## History

Friday, 21 February 2003 [Samuel A. Rebelsky]

• Created for CSC 195 2003S.

Monday, 25 October 2010 [Samuel A. Rebelsky]

• Updated for a new class.
• Dropped problems that use `malloc`. (We're not dealing with dynamic allocation yet.)
• Added some more Where in memory is this variable? questions.
• Added the swap and munge exercises.
• Some reformatting.

Wednesday, 27 October 2010 [Samuel A. Rebelsky]

Monday, 14 March 2011 [Samuel A. Rebelsky]

Disclaimer: I usually create these pages on the fly, which means that I rarely proofread them and they may contain bad grammar and incorrect details. It also means that I tend to update them regularly (see the history for more details). Feel free to contact me with any suggestions for changes.

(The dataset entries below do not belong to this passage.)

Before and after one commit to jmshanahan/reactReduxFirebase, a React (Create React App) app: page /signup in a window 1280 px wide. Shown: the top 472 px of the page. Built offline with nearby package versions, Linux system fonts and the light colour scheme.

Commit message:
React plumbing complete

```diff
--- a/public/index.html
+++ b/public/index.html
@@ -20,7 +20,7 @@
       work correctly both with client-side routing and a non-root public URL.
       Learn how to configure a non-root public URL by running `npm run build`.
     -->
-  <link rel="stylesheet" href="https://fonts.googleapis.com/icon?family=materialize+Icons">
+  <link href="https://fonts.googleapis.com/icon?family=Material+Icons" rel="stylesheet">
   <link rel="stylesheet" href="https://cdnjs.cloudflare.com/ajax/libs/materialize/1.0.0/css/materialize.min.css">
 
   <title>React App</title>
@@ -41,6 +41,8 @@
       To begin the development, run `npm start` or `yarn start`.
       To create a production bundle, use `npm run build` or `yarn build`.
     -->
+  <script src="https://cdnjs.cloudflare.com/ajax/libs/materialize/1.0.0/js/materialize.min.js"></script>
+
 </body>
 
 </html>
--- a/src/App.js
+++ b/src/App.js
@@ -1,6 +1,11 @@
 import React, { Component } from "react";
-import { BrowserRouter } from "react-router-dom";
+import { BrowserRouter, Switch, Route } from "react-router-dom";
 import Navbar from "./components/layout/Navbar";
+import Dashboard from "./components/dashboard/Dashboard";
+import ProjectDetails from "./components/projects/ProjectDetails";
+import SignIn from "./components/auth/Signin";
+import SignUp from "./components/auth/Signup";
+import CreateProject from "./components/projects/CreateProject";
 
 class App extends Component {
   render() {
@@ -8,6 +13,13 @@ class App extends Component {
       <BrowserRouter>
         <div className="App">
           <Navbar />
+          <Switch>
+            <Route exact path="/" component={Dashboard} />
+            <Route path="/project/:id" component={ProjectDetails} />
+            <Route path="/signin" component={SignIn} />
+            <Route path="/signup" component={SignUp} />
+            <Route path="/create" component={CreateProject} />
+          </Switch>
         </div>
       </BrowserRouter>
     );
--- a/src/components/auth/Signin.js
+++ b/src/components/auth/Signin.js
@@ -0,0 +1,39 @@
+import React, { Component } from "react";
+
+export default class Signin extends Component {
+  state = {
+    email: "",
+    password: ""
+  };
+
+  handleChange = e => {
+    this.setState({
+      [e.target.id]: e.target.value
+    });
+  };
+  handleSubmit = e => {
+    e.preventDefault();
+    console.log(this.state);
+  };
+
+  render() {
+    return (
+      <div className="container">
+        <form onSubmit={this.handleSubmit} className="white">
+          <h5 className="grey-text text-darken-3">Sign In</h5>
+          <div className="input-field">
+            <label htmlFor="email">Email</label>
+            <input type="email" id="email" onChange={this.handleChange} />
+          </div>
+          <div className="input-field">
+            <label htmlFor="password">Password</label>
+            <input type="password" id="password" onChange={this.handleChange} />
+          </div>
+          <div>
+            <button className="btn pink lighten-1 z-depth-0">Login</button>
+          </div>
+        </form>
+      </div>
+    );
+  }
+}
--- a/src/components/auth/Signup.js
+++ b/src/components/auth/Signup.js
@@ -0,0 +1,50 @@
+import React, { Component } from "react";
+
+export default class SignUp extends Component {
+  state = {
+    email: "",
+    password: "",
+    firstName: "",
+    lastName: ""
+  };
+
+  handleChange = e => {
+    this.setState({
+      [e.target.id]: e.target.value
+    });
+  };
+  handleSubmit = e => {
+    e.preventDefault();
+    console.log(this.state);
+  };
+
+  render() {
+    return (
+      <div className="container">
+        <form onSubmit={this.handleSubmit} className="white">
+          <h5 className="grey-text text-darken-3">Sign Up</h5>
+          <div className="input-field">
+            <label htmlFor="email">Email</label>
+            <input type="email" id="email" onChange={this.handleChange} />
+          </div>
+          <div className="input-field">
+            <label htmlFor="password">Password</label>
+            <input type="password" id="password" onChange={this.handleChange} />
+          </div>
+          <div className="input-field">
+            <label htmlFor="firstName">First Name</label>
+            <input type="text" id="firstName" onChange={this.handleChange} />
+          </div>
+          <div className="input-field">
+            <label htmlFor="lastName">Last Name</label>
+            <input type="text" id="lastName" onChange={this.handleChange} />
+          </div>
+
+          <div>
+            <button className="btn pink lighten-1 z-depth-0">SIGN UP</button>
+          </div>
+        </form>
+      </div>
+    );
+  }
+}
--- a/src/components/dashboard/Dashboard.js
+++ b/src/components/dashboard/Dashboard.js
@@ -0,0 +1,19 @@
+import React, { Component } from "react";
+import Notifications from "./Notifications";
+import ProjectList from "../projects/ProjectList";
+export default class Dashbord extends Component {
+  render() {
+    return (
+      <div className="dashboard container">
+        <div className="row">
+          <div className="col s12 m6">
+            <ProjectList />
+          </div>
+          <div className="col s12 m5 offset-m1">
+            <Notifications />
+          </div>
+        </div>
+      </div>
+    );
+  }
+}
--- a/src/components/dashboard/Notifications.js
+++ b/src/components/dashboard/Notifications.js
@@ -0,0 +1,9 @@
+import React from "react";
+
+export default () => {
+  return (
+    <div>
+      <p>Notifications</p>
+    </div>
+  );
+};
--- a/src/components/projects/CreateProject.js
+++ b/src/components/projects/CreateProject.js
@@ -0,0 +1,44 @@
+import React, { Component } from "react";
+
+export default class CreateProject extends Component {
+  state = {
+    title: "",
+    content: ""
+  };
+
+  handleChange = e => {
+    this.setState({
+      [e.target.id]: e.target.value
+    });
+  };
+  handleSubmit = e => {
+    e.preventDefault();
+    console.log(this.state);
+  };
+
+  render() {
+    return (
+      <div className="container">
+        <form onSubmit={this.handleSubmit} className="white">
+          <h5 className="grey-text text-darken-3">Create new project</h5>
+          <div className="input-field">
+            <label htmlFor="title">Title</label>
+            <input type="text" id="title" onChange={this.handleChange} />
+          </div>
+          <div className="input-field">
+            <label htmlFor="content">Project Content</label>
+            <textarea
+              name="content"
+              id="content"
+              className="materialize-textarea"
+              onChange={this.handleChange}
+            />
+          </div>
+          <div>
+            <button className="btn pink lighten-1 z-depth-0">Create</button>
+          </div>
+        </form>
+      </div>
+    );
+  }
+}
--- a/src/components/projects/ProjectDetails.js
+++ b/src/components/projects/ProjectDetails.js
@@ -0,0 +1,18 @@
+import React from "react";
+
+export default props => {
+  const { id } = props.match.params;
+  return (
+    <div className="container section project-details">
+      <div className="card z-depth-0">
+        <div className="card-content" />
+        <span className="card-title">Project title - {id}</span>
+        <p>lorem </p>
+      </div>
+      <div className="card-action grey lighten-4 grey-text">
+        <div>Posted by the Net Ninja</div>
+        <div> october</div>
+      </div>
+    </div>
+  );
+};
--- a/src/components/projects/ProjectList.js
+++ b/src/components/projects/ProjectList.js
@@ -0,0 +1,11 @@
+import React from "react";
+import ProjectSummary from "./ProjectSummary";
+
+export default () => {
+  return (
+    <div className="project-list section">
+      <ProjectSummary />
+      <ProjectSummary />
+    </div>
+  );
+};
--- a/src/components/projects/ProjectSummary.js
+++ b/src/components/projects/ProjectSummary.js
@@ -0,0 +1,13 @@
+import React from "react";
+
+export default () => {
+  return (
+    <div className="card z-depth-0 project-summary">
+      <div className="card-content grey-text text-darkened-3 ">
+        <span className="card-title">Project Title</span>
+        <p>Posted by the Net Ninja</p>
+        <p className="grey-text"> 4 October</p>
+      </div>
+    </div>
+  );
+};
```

This document was generated by Siteweaver on Wed Mar 16 11:30:09 2011.
The source to the document was last modified on Wed Mar 16 11:30:07 2011.
This document may be found at `http://www.cs.grinnell.edu/~rebelsky/Courses/CSC161/2011S/Labs/pointers-lab.html`.

Samuel A. Rebelsky, rebelsky@grinnell.edu